This is a very common question clients have when they come into the cemetery. They are very concerned that their pets are going to be tossed into a freezer and frozen until it is their turn. This could not be further from the truth. I cannot speak for all pet cemeteries and crematories, but at SVPC we do not freeze pets. We have a very large walk in refrigerator. Inside, there are many racks for the pets to rest on. Each pet is either in a bed (small pets/cats/small dogs) or wrapped in blankets with a pillow under their head (large dogs/farm animals). All of the pets rest comfortably until they are set to be buried or cremated.
8) Do clients ever make strange requests?
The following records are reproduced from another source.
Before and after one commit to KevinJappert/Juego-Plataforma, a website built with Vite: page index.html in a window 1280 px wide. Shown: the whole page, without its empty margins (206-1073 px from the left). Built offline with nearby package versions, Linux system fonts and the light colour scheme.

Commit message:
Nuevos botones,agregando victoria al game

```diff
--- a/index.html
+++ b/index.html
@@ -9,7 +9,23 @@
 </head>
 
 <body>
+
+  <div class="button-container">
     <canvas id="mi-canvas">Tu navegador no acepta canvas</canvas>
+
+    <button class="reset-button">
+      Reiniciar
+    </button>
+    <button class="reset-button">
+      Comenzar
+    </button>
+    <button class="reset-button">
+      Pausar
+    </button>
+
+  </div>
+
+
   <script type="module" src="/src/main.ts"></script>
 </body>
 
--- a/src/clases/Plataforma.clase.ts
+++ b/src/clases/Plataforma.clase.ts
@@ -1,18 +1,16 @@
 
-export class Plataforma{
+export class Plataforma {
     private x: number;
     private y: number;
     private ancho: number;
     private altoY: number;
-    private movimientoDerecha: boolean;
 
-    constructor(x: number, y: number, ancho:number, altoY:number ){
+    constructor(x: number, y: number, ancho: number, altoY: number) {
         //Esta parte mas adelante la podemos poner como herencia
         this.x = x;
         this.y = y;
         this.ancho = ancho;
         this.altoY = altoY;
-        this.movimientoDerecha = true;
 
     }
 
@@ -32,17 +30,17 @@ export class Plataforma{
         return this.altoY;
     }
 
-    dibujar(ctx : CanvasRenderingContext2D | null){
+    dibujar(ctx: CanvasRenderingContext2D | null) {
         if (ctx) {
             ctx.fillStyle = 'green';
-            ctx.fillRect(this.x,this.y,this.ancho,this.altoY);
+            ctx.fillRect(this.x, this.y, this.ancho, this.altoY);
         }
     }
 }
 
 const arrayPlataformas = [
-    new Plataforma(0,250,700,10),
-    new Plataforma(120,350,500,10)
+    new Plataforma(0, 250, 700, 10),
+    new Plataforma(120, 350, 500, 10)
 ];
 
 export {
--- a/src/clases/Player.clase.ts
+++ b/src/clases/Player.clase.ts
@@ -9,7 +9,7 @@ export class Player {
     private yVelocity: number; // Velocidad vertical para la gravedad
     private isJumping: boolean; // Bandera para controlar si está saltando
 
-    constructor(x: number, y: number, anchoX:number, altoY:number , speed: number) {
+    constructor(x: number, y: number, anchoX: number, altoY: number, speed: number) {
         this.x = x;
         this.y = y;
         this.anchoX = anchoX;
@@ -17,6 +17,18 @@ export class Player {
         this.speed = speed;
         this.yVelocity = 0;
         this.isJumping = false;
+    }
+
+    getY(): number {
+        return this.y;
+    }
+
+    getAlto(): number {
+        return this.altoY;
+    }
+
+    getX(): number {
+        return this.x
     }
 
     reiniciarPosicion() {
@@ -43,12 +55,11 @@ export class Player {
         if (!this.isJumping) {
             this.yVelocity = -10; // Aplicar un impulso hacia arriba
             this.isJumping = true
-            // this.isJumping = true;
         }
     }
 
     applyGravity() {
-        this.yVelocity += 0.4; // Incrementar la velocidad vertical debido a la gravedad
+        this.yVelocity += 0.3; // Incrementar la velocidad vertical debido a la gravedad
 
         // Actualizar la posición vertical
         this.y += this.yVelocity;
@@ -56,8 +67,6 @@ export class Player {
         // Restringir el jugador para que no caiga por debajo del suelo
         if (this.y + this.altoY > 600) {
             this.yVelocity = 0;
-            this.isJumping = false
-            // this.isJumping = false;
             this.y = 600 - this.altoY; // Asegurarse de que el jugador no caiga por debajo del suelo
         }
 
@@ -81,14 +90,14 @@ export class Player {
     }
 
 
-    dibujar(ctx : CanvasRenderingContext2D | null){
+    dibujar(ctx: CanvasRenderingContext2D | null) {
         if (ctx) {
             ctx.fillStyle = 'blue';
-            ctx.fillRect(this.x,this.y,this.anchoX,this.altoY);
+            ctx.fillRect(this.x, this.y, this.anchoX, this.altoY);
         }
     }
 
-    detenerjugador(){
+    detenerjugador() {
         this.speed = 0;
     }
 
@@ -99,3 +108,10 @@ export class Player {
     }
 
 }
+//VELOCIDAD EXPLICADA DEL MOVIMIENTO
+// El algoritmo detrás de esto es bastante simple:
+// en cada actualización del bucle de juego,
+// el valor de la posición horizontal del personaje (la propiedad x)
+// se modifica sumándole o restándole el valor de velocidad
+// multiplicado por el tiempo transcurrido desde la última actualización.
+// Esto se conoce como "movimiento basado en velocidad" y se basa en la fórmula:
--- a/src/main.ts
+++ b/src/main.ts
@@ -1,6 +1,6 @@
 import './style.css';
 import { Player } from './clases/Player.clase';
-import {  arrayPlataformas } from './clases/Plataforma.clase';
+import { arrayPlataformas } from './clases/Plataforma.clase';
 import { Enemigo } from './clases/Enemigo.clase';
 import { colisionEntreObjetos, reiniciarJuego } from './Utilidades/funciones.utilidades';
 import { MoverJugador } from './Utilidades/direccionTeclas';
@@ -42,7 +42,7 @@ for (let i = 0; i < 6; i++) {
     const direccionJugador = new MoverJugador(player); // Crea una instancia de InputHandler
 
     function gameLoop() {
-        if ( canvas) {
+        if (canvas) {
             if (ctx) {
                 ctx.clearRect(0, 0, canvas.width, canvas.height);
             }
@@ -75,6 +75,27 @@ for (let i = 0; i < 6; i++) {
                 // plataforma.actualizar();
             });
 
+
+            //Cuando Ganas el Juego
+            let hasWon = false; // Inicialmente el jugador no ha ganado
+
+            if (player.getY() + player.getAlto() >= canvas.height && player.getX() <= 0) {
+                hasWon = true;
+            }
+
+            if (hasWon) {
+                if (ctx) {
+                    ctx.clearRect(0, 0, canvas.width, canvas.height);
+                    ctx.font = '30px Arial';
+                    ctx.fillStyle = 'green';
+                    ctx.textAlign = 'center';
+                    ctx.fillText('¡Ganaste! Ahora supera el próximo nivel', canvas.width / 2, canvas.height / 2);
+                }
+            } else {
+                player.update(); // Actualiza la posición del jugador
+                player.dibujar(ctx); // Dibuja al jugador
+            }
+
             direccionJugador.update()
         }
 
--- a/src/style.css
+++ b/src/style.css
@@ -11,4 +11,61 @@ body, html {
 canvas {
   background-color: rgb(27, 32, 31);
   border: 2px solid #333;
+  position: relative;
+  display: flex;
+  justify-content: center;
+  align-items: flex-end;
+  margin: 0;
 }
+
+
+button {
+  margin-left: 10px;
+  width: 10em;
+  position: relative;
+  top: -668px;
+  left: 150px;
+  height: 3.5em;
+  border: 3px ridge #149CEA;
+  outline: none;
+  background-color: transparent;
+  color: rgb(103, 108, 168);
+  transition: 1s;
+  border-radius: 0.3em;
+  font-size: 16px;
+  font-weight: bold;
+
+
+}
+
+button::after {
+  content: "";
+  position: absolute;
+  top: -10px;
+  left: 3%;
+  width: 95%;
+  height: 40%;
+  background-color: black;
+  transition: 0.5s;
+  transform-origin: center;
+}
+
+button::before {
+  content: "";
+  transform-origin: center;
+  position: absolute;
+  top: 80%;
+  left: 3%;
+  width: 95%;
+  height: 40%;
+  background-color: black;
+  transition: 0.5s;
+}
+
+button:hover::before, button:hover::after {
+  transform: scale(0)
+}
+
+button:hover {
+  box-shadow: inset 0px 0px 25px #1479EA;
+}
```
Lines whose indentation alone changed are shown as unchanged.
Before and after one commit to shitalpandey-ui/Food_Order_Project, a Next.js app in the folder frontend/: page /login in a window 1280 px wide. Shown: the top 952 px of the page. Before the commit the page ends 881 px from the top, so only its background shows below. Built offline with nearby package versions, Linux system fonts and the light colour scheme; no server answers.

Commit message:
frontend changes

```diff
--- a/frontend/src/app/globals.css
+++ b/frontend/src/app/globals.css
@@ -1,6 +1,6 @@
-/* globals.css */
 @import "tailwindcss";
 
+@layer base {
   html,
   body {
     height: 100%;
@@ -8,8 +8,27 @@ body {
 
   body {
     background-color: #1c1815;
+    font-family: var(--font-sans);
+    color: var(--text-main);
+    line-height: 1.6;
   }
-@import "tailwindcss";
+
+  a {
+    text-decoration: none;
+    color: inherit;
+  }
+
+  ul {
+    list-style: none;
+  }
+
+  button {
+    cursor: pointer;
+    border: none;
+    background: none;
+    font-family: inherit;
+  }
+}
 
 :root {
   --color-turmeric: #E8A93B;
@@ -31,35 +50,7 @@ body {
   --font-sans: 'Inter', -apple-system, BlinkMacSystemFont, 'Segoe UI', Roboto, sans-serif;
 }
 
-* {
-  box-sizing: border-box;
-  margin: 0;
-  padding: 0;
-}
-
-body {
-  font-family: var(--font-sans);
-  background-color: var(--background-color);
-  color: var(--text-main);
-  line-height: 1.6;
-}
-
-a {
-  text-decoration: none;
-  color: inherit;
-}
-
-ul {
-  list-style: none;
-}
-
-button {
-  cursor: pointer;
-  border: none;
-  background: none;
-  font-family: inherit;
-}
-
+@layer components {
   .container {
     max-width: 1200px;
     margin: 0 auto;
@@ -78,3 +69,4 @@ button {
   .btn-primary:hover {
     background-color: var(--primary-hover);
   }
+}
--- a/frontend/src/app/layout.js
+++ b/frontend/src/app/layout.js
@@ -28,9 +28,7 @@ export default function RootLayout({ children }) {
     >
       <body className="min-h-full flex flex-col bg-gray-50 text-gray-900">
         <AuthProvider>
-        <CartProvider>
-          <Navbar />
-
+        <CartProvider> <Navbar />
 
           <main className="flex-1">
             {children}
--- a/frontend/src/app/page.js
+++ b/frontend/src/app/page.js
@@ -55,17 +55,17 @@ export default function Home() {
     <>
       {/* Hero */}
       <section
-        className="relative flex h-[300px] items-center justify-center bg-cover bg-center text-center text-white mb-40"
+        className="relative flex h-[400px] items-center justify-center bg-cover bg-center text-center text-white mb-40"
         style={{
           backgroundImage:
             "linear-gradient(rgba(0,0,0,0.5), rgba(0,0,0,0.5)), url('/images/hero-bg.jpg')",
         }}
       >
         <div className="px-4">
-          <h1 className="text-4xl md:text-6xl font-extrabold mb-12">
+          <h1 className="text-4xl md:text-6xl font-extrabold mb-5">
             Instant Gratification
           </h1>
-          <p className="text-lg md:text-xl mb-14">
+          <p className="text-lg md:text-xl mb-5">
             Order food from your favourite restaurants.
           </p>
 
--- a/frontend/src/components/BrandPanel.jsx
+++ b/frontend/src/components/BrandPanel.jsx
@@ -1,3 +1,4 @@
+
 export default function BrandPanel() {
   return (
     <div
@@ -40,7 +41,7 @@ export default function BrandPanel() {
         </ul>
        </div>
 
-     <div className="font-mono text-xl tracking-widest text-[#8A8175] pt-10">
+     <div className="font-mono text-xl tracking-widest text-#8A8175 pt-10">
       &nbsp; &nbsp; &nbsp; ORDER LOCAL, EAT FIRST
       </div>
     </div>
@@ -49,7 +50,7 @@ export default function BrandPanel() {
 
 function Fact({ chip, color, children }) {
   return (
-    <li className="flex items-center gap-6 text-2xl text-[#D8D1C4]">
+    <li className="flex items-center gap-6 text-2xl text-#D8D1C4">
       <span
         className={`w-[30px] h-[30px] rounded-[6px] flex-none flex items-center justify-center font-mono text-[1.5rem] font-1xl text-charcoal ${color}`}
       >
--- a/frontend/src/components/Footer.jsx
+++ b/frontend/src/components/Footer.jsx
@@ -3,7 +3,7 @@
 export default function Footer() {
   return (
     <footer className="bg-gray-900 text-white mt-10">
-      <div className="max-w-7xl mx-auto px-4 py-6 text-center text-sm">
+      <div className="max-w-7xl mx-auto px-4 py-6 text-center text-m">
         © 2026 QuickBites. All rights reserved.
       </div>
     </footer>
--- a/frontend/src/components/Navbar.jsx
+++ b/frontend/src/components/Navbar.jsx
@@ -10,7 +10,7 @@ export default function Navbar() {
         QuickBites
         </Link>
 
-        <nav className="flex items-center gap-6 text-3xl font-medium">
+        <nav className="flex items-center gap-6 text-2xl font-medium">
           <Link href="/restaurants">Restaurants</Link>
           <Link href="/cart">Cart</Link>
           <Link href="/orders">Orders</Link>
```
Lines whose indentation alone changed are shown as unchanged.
I do not consider any request “strange”. Whatever the request may be, it means something to the individual client. Many people ask for specific things to be cremated with their pet, such as a special toy, a favorite treat, or a blanket. This is a pretty normal and common request. Every once in a while however, we do get requests that are a little outside the norm. A past client did request one of his dog’s canines be removed so he could make it into a necklace. Unfortunately, I would not do this, because it would require quite a bit of force, and possibly breaking his dog’s jaw. I personally felt like I would be disrespecting the dog if I treated his body in that way. Instead, we offered to pick out a canine after the cremation and put it in a vial that he could wear on a necklace. It was a happy medium for both of us.
9) Do people visit their buried pets often?
At the SVPC cemetery, we have many clients who visit on a weekly basis. Sometimes they even come multiple times in a week. One particular family brings lawn chairs and spends over an hour at their pet’s plot, talking to him and filling him in on their life. We actually become very close with many of our burial clients. They usually stop in to say hi when they visit and to thank us for changing the water in their flower vases. Our burial clients have become their own small community. It is really a lovely thing to see and experience.
10) Isn’t working at a pet cemetery incredibly depressing?
Once again, I cannot lie. Working at a pet cemetery can be very difficult at times. My job is to take on the pain of other people and sympathize with what they are going through. In a way, this makes me re-live losing my own pets over and over again. There are some days that are extremely difficult. I own a pug, so whenever someone comes in with a pug, it is especially hard. When you love and care for animals the way I and the rest of the staff at SVPC do, seeing them deceased day after day can definitely have an effect on you. The animals are not the only difficult part of the job, however. Everyone deals with grief differently. My job is to help my client and their pet, no matter what state of mind they are in. Sometimes, people can barely make out words between their tears. Other people get angry over simple things to mask how they are really feeling. This can be taxing over time. But through all of the sadness and depressing moments, there is one thing I always remember. I am giving this pet the respectful, dignified end it deserves. Then I get to give this pet back to it’s family. That is what means the most to me personally. I know I speak for the entire staff when I say that it is so incredibly rewarding to return a pet to the family that misses it so much. That is what keeps us doing what we do.
Thank you for such an in-depth & honest look behind the scenes at SVPC, Natalie!